Our narrator, Nathan, is a rather complex man who is in love with the birds of Indiana and a woman who epitomises the freedom of our feathered friends. He is perhaps only complex due to the scattered way in which his story is told. Because of the structure of the ‘novel’ we see lots of moments from Nathan’s life, but each one is rather surreal and almost farcical. That isn’t necessarily a bad thing, but it does make for a more confusing read than if it was more formally arranged.

The topics range from exploring the wilderness for birds to boat trips into lakes and capturing snapping turtles, from the trials of marriage to the trials of drug taking roomates. There are bird facts to be learned and anecdotes to be enjoyed but it lacks cohesion. While Kimberling’s stories are funny, witty and sweet and his writing is smart and solid, there always felt as if there was something missing. It’s an entertaining book, it’s intelligent and I laughed out loud many times but it didn’t steal my heart. I didn’t put it down thinking that I would recommend it to everyone I meet (unlike the rest of the Tinder Press titles I’ve read so far).

The first half of the book is very strong and grabs the reader with a grip that makes you want to read everything about this man and his life. The initial stories are pleasant and entertaining – they hold that small town America charm that I personally love. The second half suffers a little from pushing the farce and humour a little far. The cast that surrounds Nathan becomes rather unlikeable and the stories wander a little too aimlessly.

Having said that, I enjoyed Snapper, but it’s one of those books where I find it hard to nail down my feelings. It is hilarious in places, Nathan is a great central character and most of the plots are absurdly terrific. There are far more educated people out there who can say it better than I, but this blogger just can’t put his finger on why the book didn’t capture my mind, despite containing many of the elements I love in my fiction.

Published by Tinder Press. This book was kindly sent for review by the publisher.


The Crane Wife by Patrick Ness
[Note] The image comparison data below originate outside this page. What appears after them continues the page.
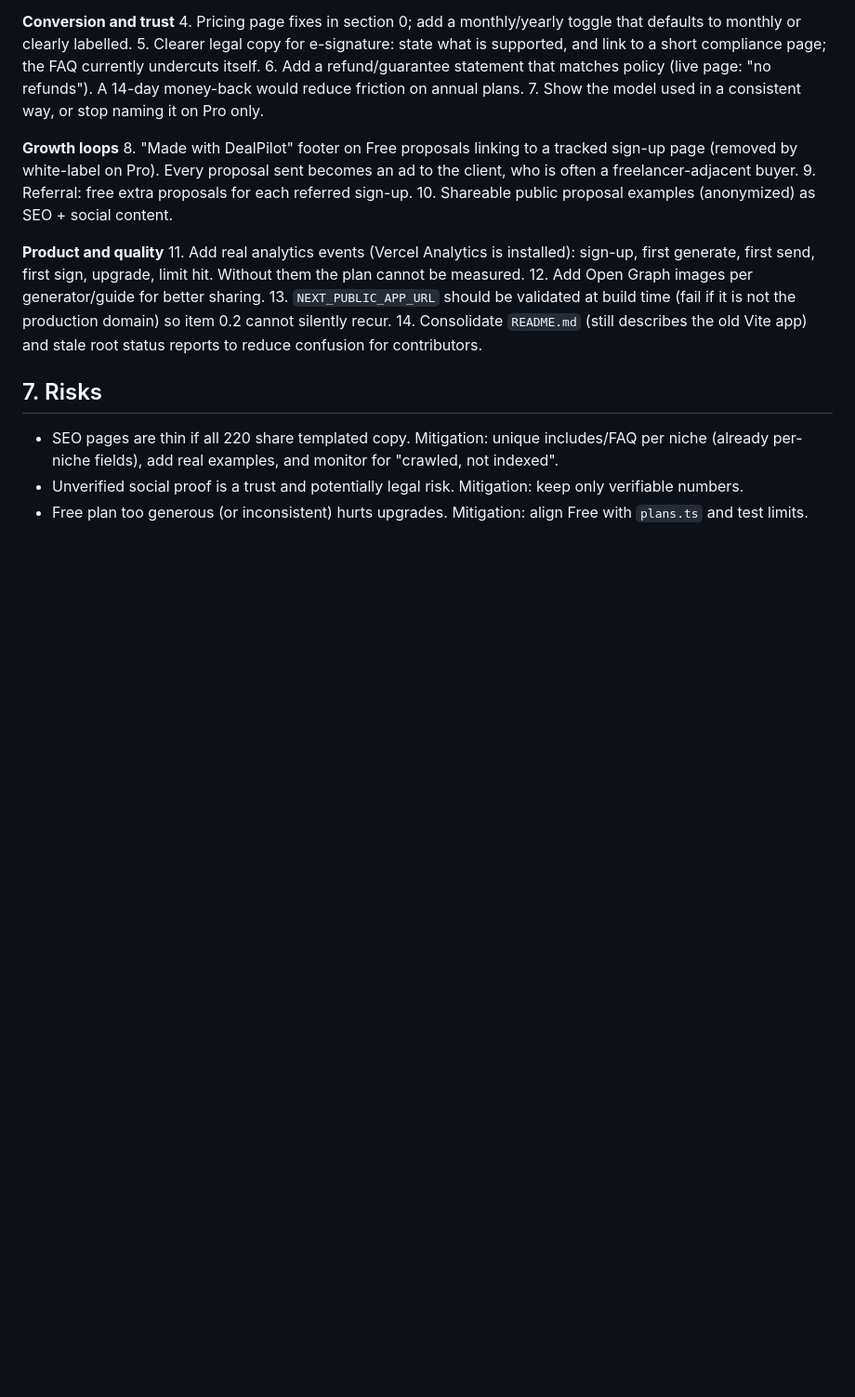
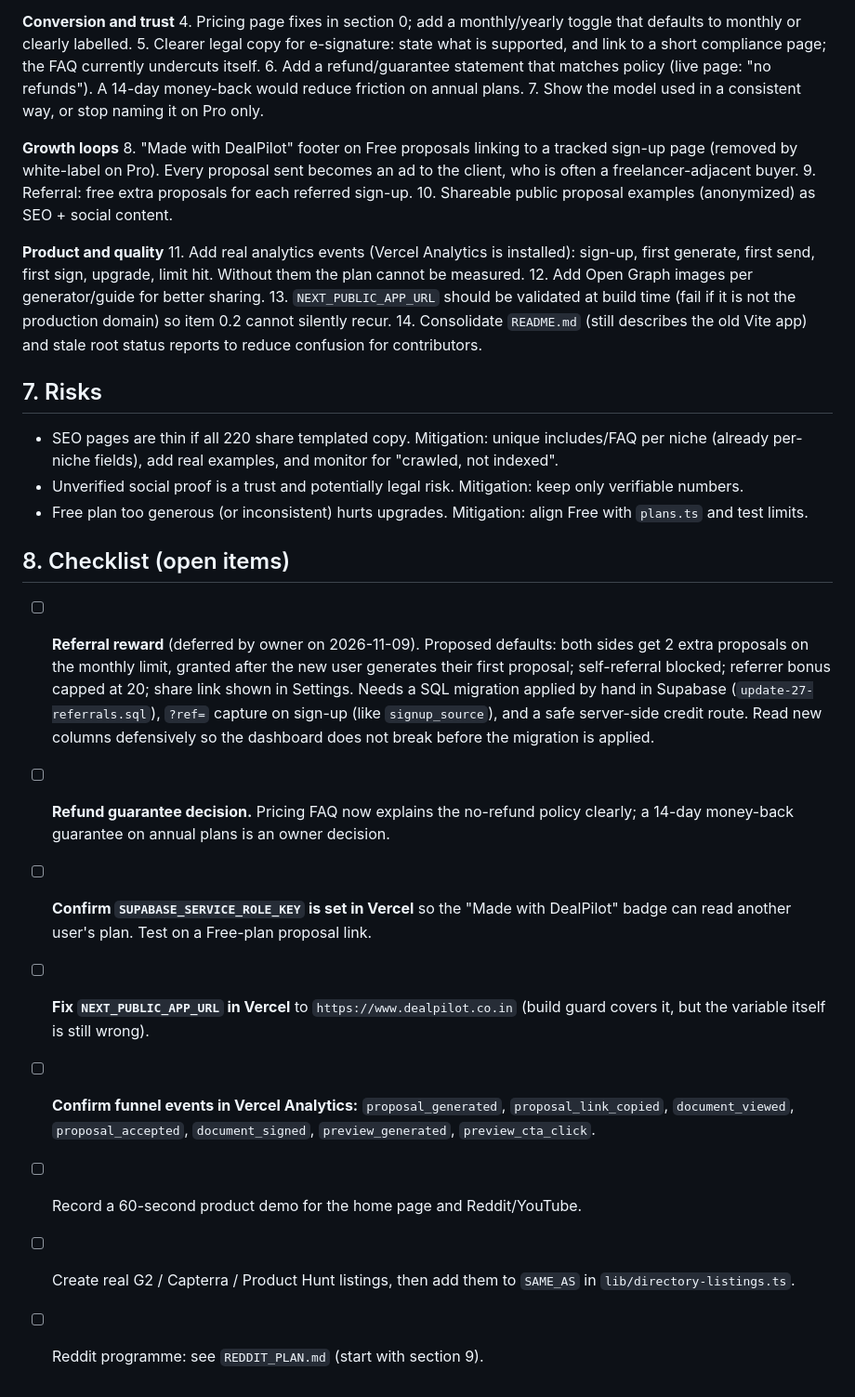
Before and after one commit to surendar1161/zenvoy, a Markdown page: MARKETING_PLAN.md, the part around the change. Shown at 93% size. Rendered like a GitHub page; blank space fills up the shorter version.

```diff
--- a/MARKETING_PLAN.md
+++ b/MARKETING_PLAN.md
@@ -103,3 +103,14 @@ Frameworks used: campaign-plan (marketing plugin), find-first-customers (founder
 - SEO pages are thin if all 220 share templated copy. Mitigation: unique includes/FAQ per niche (already per-niche fields), add real examples, and monitor for "crawled, not indexed".
 - Unverified social proof is a trust and potentially legal risk. Mitigation: keep only verifiable numbers.
 - Free plan too generous (or inconsistent) hurts upgrades. Mitigation: align Free with `plans.ts` and test limits.
+
+## 8. Checklist (open items)
+
+- [ ] **Referral reward** (deferred by owner on 2026-11-09). Proposed defaults: both sides get 2 extra proposals on the monthly limit, granted after the new user generates their first proposal; self-referral blocked; referrer bonus capped at 20; share link shown in Settings. Needs a SQL migration applied by hand in Supabase (`update-27-referrals.sql`), `?ref=` capture on sign-up (like `signup_source`), and a safe server-side credit route. Read new columns defensively so the dashboard does not break before the migration is applied.
+- [ ] **Refund guarantee decision.** Pricing FAQ now explains the no-refund policy clearly; a 14-day money-back guarantee on annual plans is an owner decision.
+- [ ] **Confirm `SUPABASE_SERVICE_ROLE_KEY` is set in Vercel** so the "Made with DealPilot" badge can read another user's plan. Test on a Free-plan proposal link.
+- [ ] **Fix `NEXT_PUBLIC_APP_URL` in Vercel** to `https://www.dealpilot.co.in` (build guard covers it, but the variable itself is still wrong).
+- [ ] **Confirm funnel events in Vercel Analytics:** `proposal_generated`, `proposal_link_copied`, `document_viewed`, `proposal_accepted`, `document_signed`, `preview_generated`, `preview_cta_click`.
+- [ ] Record a 60-second product demo for the home page and Reddit/YouTube.
+- [ ] Create real G2 / Capterra / Product Hunt listings, then add them to `SAME_AS` in `lib/directory-listings.ts`.
+- [ ] Reddit programme: see `REDDIT_PLAN.md` (start with section 9).
```
Also changed, not shown: REDDIT_PLAN.md (added, +113 -0 lines).
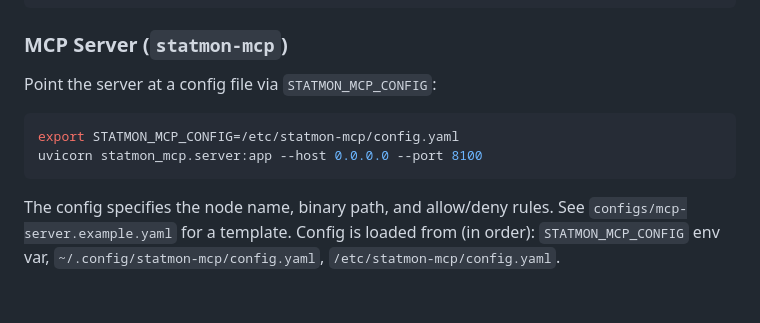
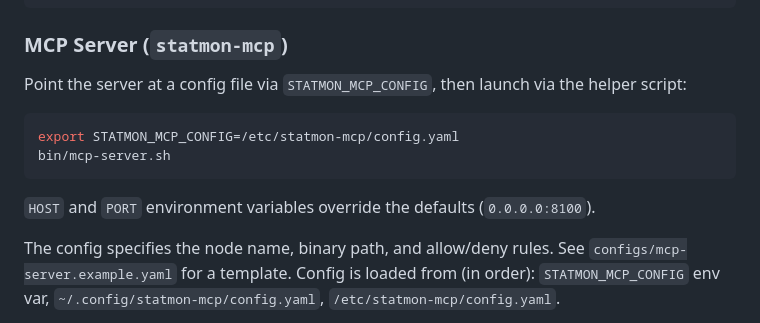
Before and after one commit to mathiassamuelson/statmon-ai, a Markdown page: README.md, the part around one of its changes. GitHub-like rendering; blank space fills up the shorter version.

````diff
--- a/README.md
+++ b/README.md
@@ -61,12 +76,14 @@ pip install -e ./statmon-mcp -e ./statmon-chat
 
 ### MCP Server (`statmon-mcp`)
 
-Point the server at a config file via `STATMON_MCP_CONFIG`:
+Point the server at a config file via `STATMON_MCP_CONFIG`, then launch via the helper script:
 
 ```bash
 export STATMON_MCP_CONFIG=/etc/statmon-mcp/config.yaml
-uvicorn statmon_mcp.server:app --host 0.0.0.0 --port 8100
+bin/mcp-server.sh
 ```
+
+`HOST` and `PORT` environment variables override the defaults (`0.0.0.0:8100`).
 
 The config specifies the node name, binary path, and allow/deny rules. See `configs/mcp-server.example.yaml` for a template. Config is loaded from (in order): `STATMON_MCP_CONFIG` env var, `~/.config/statmon-mcp/config.yaml`, `/etc/statmon-mcp/config.yaml`.
 
````
Also changed, not shown: other parts of README.md (+51 -6 lines).
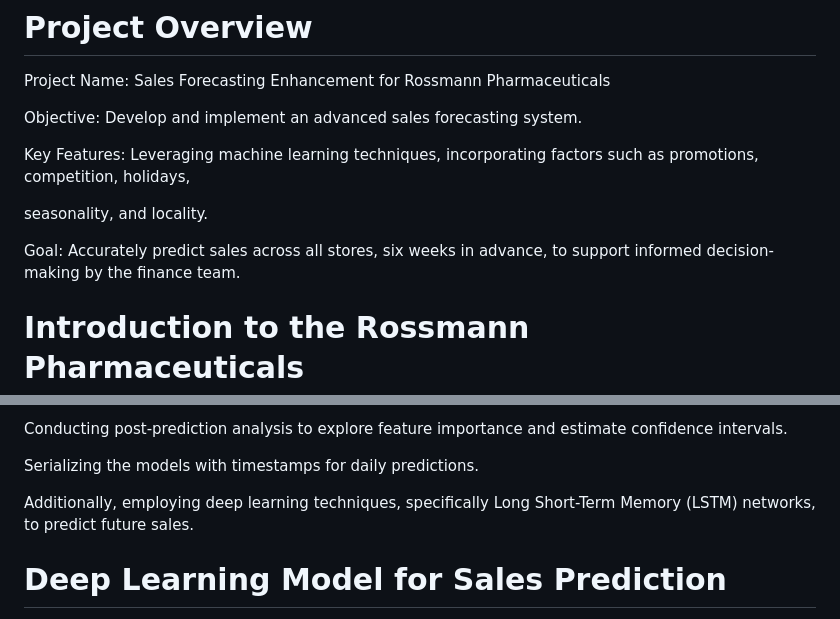
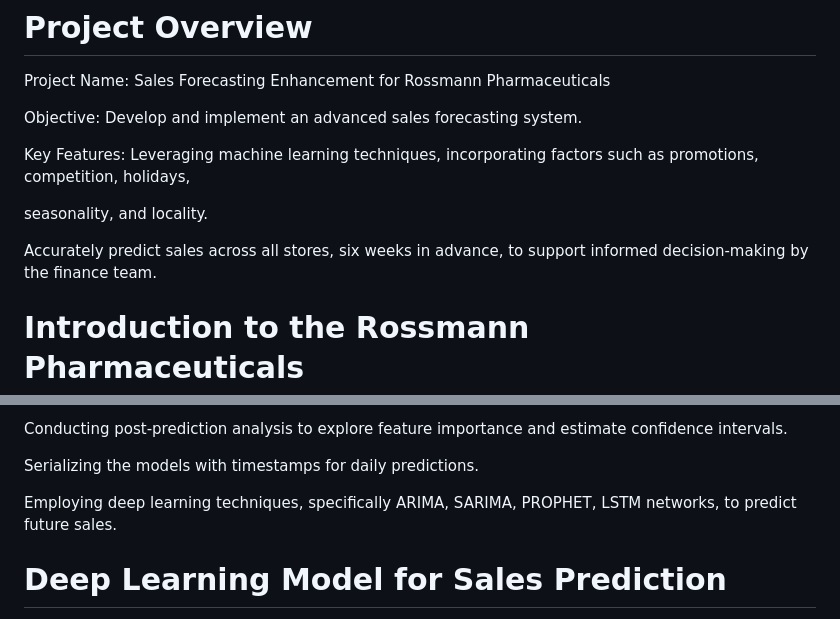
Before and after one commit to Hemamagam/Project-6--Pharmaceutical-Sale-Prediction-, a Markdown page: README.md, 2 parts joined by grey strips. GitHub-like rendering.

```diff
--- a/README.md
+++ b/README.md
@@ -10,7 +10,7 @@ Key Features: Leveraging machine learning techniques, incorporating factors such
 
 seasonality, and locality.
 
-Goal: Accurately predict sales across all stores, six weeks in advance, to support informed decision-making by the finance team.
+Accurately predict sales across all stores, six weeks in advance, to support informed decision-making by the finance team.
 
 # Introduction to the Rossmann Pharmaceuticals
 Rossmann Pharmaceuticals: A Leading Name in Pharmaceutical Retail
@@ -87,7 +87,7 @@ Conducting post-prediction analysis to explore feature importance and estimate c
 
 Serializing the models with timestamps for daily predictions.
 
-Additionally, employing deep learning techniques, specifically Long Short-Term Memory (LSTM) networks, to predict future sales.
+Employing deep learning techniques, specifically ARIMA, SARIMA, PROPHET, LSTM networks, to predict future sales.
 
 # Deep Learning Model for Sales Prediction
 
```
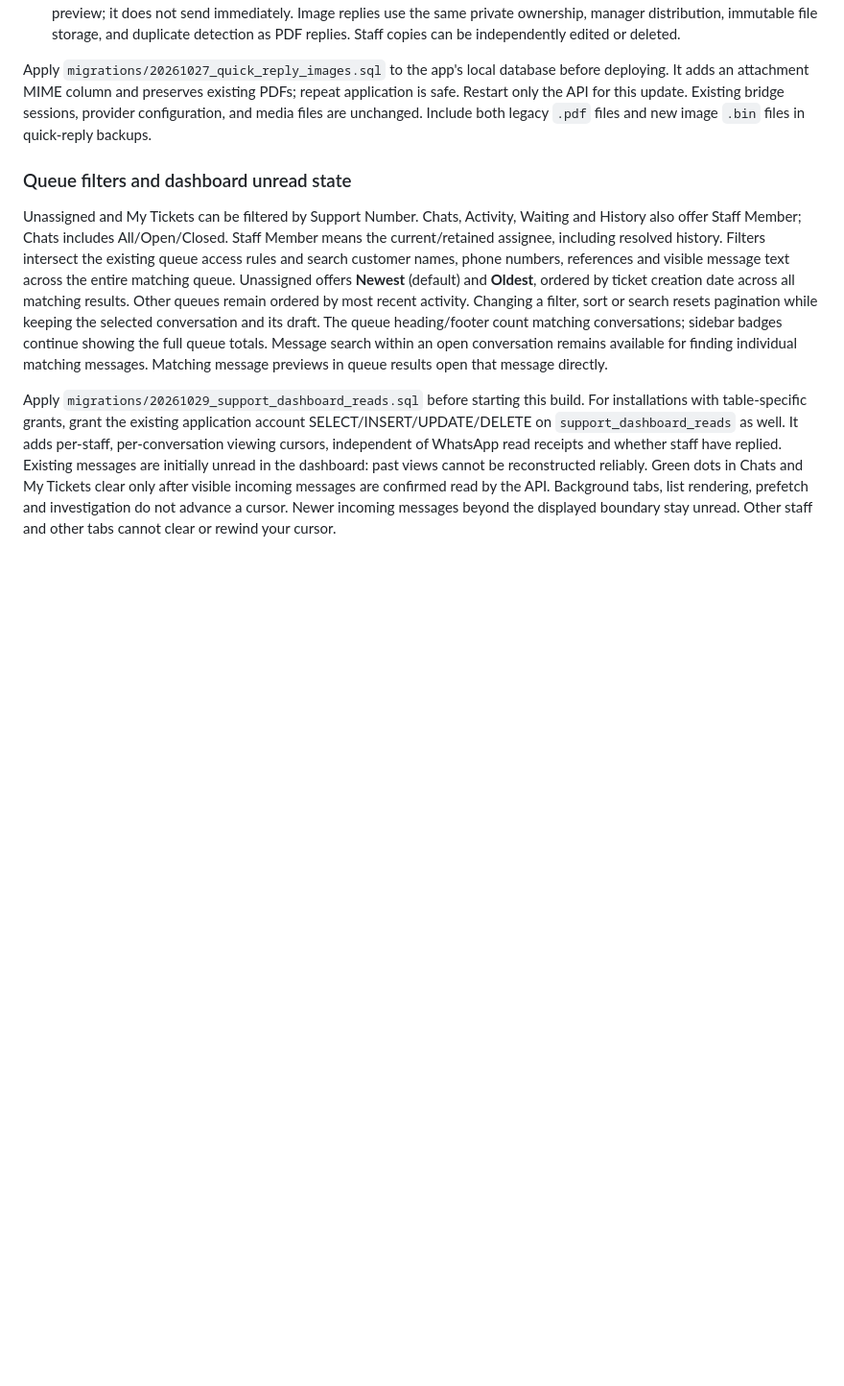
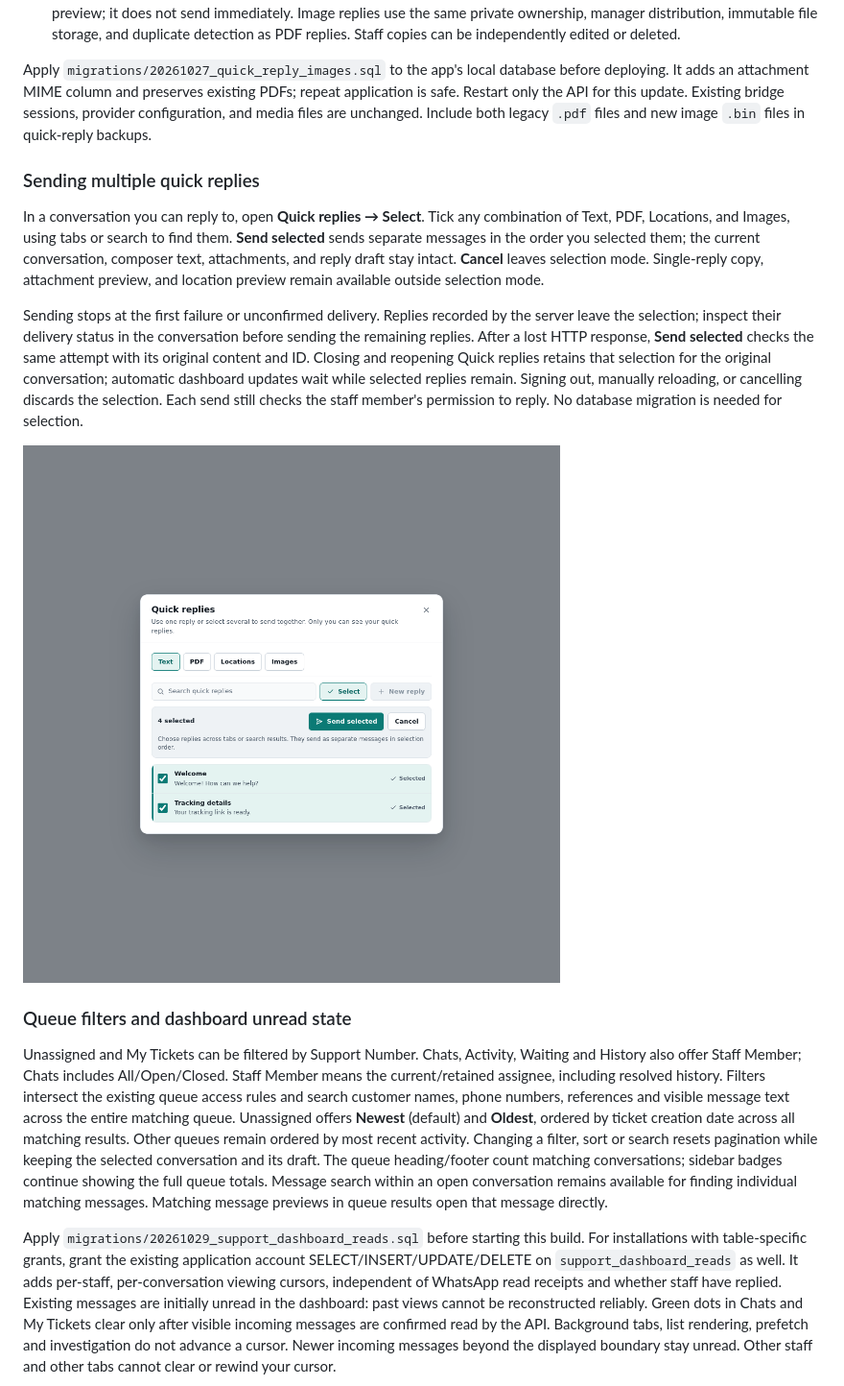
Before and after one commit to riadkassemm/AI-WhatsApp-Shipment-Assistant, a Markdown page: docs/support-platform.md, the part around the change. Shown: that part at 96% size. Drawn GitHub-style; pictures changed too: docs/screenshots/quick-reply-selection.png (added); blank space fills up the shorter version.

```diff
--- a/docs/support-platform.md
+++ b/docs/support-platform.md
@@ -958,6 +958,26 @@ repeat application is safe. Restart only the API for this update. Existing
 bridge sessions, provider configuration, and media files are unchanged. Include
 both legacy `.pdf` files and new image `.bin` files in quick-reply backups.
 
+### Sending multiple quick replies
+
+In a conversation you can reply to, open **Quick replies → Select**. Tick any
+combination of Text, PDF, Locations, and Images, using tabs or search to find
+them. **Send selected** sends separate messages in the order you selected them;
+the current conversation, composer text, attachments, and reply draft stay intact.
+**Cancel** leaves selection mode. Single-reply copy, attachment preview, and
+location preview remain available outside selection mode.
+
+Sending stops at the first failure or unconfirmed delivery. Replies recorded by
+the server leave the selection; inspect their delivery status in the conversation
+before sending the remaining replies. After a lost HTTP response, **Send selected**
+checks the same attempt with its original content and ID. Closing and reopening
+Quick replies retains that selection for the original conversation; automatic
+dashboard updates wait while selected replies remain. Signing out, manually
+reloading, or cancelling discards the selection. Each send still checks the
+staff member's permission to reply. No database migration is needed for selection.
+
+![Multiple quick replies selected using synthetic examples](screenshots/quick-reply-selection.png)
+
 ### Queue filters and dashboard unread state
 
 Unassigned and My Tickets can be filtered by Support Number. Chats, Activity,
```
Also changed, not shown: README.md (+10 -2 lines), 6 other files.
9780857868718Bestselling and award winning writer Patrick Ness is probably best known for his YA writing and his ability to make me cry. While The Crane Wife takes him to different extremes, bizarrely this new novel actually holds a few similarities with his other writings. This predominately appears within the folklore feeling that abounds this story and transforms what would usually be a contemporary piece of fiction into a fairy-tale. This is magical realism at its height. Man helps Crane recover in his garden, Crane magically becomes the centre of his world as a beautiful woman. It is a story that imaginations were created for.

Ness is retelling a folk tale and placing it in the modern world. One night, George is woken in the middle of the night by an odd and misplaced sound. Upon venturing into his garden he discovers a beautifully perfect white crane that has seemingly plunged to earth after an injury. Once George helps the crane, his life will never be the same again. Kimiko walks into George’s shop and from that moment the novel becomes a surreal dreamscape that contains humour, passion and ethereal themes.

Kimiko becomes a centre point in which the plot, characters and metaphor revolves around. She is a puzzle to be unravelled within the journey from first page to last and while she appeals in many aspects, at times the vagueness of her personality can grate. In fact, the same can be said for the entire book. Ness’ writing twists and turns with grace and pirouettes through glorious prose, however there are aspects to the plot where the surreal becomes a little too much. This is mostly towards the close of the book as all the intricacies of Patrick’s ideas come to a head.

It’s an enigmatic novel that captures the heart despite the small flaws in the construction. While I floundered a little towards the tail end I still found myself utterly enamoured by the flow of the writing and the prose chosen by a talented wordsmith. The reader falls for Ness’ abilities in the same way the cast falls for Kimiko, it becomes passion between reader and writer – Between ordinary and magical.

Published by Canongate. This book was kindly sent for review by the publisher.